ACTIVITY
Start to finish, print the data below exactly, without the images.
RECORDS PROVIDED below:
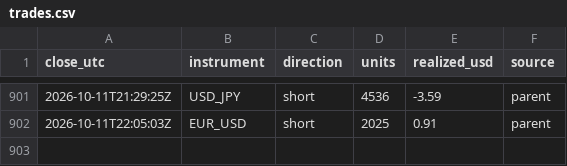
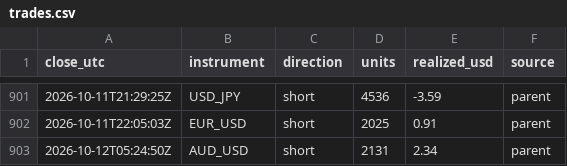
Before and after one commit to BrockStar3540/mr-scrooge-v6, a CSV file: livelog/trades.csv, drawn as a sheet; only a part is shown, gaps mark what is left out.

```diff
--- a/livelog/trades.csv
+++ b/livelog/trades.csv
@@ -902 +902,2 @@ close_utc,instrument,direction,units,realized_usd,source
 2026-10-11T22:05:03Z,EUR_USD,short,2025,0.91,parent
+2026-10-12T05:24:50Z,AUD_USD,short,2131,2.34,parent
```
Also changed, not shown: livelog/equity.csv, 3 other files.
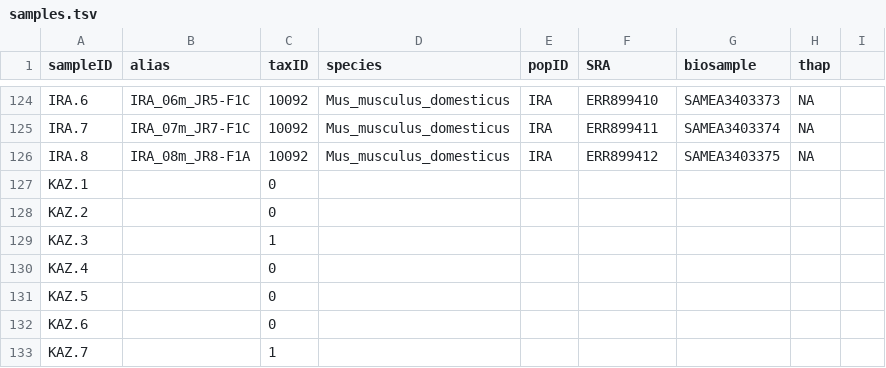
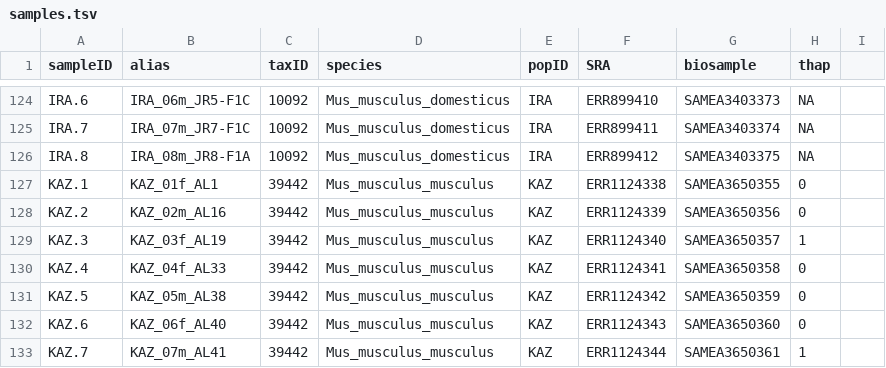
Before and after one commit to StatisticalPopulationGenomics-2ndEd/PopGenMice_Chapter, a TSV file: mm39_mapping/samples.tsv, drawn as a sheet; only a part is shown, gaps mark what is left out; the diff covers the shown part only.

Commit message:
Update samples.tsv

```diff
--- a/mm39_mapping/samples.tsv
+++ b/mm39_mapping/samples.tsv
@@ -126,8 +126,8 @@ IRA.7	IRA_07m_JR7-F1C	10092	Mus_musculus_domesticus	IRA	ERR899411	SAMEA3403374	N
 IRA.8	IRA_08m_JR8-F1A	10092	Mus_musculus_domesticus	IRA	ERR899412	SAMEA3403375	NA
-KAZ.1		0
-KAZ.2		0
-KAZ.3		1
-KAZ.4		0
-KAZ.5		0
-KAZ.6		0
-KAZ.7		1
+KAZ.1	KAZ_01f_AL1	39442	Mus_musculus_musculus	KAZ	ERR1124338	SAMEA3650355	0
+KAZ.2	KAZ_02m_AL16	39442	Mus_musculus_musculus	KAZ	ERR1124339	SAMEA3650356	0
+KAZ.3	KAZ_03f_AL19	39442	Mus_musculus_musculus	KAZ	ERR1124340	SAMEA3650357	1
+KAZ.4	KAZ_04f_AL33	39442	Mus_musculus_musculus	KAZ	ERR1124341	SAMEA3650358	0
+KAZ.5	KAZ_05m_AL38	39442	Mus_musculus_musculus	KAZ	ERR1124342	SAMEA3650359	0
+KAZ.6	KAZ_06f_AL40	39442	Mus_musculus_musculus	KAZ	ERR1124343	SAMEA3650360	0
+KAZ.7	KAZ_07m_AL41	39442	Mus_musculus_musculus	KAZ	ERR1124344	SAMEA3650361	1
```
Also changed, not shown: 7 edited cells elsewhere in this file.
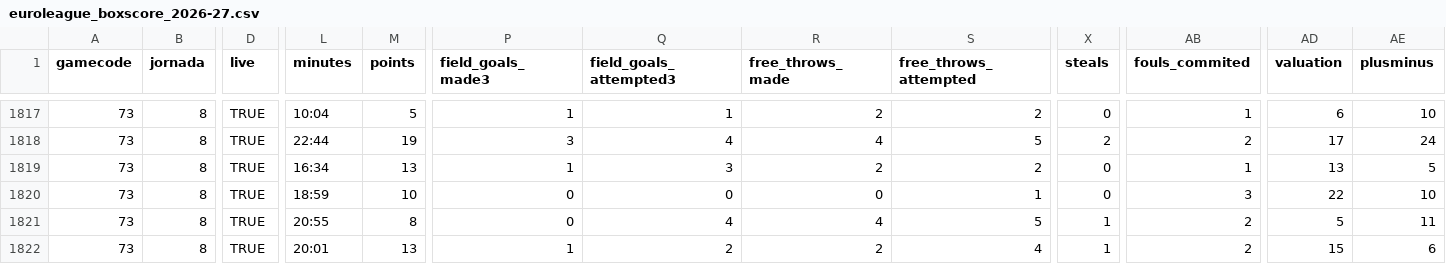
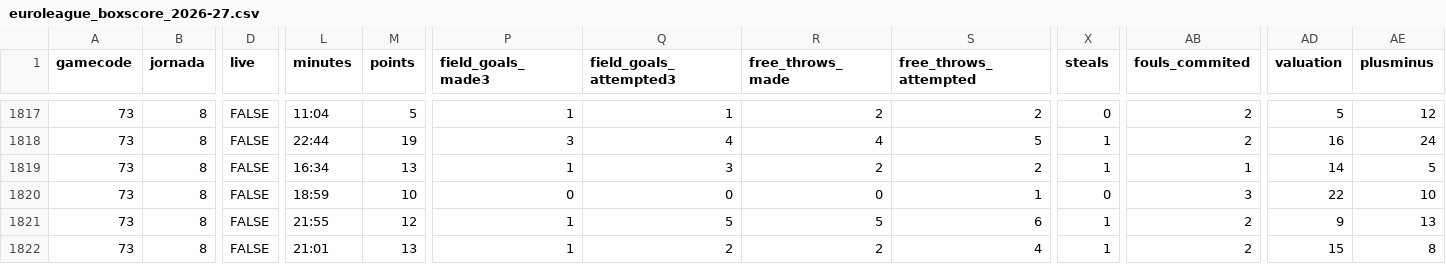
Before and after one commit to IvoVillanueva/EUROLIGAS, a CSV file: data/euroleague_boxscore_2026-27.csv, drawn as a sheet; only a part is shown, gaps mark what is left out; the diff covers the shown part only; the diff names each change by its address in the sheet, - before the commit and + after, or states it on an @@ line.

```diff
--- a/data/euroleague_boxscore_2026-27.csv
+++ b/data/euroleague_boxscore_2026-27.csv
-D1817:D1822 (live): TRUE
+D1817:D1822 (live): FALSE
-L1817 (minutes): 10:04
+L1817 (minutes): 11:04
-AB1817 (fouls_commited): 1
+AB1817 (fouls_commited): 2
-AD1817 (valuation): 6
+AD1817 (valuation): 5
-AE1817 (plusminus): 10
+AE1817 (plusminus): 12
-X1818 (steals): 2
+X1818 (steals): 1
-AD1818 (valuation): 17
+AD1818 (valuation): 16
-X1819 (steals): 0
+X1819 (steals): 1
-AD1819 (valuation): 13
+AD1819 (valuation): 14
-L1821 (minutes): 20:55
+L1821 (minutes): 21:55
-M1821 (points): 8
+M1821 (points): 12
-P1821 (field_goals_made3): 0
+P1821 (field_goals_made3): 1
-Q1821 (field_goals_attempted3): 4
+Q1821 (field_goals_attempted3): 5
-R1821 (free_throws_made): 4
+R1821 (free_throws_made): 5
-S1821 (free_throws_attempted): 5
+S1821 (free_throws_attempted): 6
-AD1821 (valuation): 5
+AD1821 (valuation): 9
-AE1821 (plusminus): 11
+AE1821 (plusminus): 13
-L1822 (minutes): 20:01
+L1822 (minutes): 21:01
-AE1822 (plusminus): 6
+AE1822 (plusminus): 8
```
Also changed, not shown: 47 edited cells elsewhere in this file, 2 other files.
End of RECORDS PROVIDED.
WRITTEN SOLUTION
Before and after one commit to BrockStar3540/mr-scrooge-v6, a CSV file: livelog/trades.csv, drawn as a sheet; only a part is shown, gaps mark what is left out.

```diff
--- a/livelog/trades.csv
+++ b/livelog/trades.csv
@@ -902 +902,2 @@ close_utc,instrument,direction,units,realized_usd,source
 2026-10-11T22:05:03Z,EUR_USD,short,2025,0.91,parent
+2026-10-12T05:24:50Z,AUD_USD,short,2131,2.34,parent
```
Also changed, not shown: livelog/equity.csv, 3 other files.
Before and after one commit to StatisticalPopulationGenomics-2ndEd/PopGenMice_Chapter, a TSV file: mm39_mapping/samples.tsv, drawn as a sheet; only a part is shown, gaps mark what is left out; the diff covers the shown part only.

Commit message:
Update samples.tsv

```diff
--- a/mm39_mapping/samples.tsv
+++ b/mm39_mapping/samples.tsv
@@ -126,8 +126,8 @@ IRA.7	IRA_07m_JR7-F1C	10092	Mus_musculus_domesticus	IRA	ERR899411	SAMEA3403374	N
 IRA.8	IRA_08m_JR8-F1A	10092	Mus_musculus_domesticus	IRA	ERR899412	SAMEA3403375	NA
-KAZ.1		0
-KAZ.2		0
-KAZ.3		1
-KAZ.4		0
-KAZ.5		0
-KAZ.6		0
-KAZ.7		1
+KAZ.1	KAZ_01f_AL1	39442	Mus_musculus_musculus	KAZ	ERR1124338	SAMEA3650355	0
+KAZ.2	KAZ_02m_AL16	39442	Mus_musculus_musculus	KAZ	ERR1124339	SAMEA3650356	0
+KAZ.3	KAZ_03f_AL19	39442	Mus_musculus_musculus	KAZ	ERR1124340	SAMEA3650357	1
+KAZ.4	KAZ_04f_AL33	39442	Mus_musculus_musculus	KAZ	ERR1124341	SAMEA3650358	0
+KAZ.5	KAZ_05m_AL38	39442	Mus_musculus_musculus	KAZ	ERR1124342	SAMEA3650359	0
+KAZ.6	KAZ_06f_AL40	39442	Mus_musculus_musculus	KAZ	ERR1124343	SAMEA3650360	0
+KAZ.7	KAZ_07m_AL41	39442	Mus_musculus_musculus	KAZ	ERR1124344	SAMEA3650361	1
```
Also changed, not shown: 7 edited cells elsewhere in this file.
Before and after one commit to IvoVillanueva/EUROLIGAS, a CSV file: data/euroleague_boxscore_2026-27.csv, drawn as a sheet; only a part is shown, gaps mark what is left out; the diff covers the shown part only; the diff names each change by its address in the sheet, - before the commit and + after, or states it on an @@ line.

```diff
--- a/data/euroleague_boxscore_2026-27.csv
+++ b/data/euroleague_boxscore_2026-27.csv
-D1817:D1822 (live): TRUE
+D1817:D1822 (live): FALSE
-L1817 (minutes): 10:04
+L1817 (minutes): 11:04
-AB1817 (fouls_commited): 1
+AB1817 (fouls_commited): 2
-AD1817 (valuation): 6
+AD1817 (valuation): 5
-AE1817 (plusminus): 10
+AE1817 (plusminus): 12
-X1818 (steals): 2
+X1818 (steals): 1
-AD1818 (valuation): 17
+AD1818 (valuation): 16
-X1819 (steals): 0
+X1819 (steals): 1
-AD1819 (valuation): 13
+AD1819 (valuation): 14
-L1821 (minutes): 20:55
+L1821 (minutes): 21:55
-M1821 (points): 8
+M1821 (points): 12
-P1821 (field_goals_made3): 0
+P1821 (field_goals_made3): 1
-Q1821 (field_goals_attempted3): 4
+Q1821 (field_goals_attempted3): 5
-R1821 (free_throws_made): 4
+R1821 (free_throws_made): 5
-S1821 (free_throws_attempted): 5
+S1821 (free_throws_attempted): 6
-AD1821 (valuation): 5
+AD1821 (valuation): 9
-AE1821 (plusminus): 11
+AE1821 (plusminus): 13
-L1822 (minutes): 20:01
+L1822 (minutes): 21:01
-AE1822 (plusminus): 6
+AE1822 (plusminus): 8
```
Also changed, not shown: 47 edited cells elsewhere in this file, 2 other files.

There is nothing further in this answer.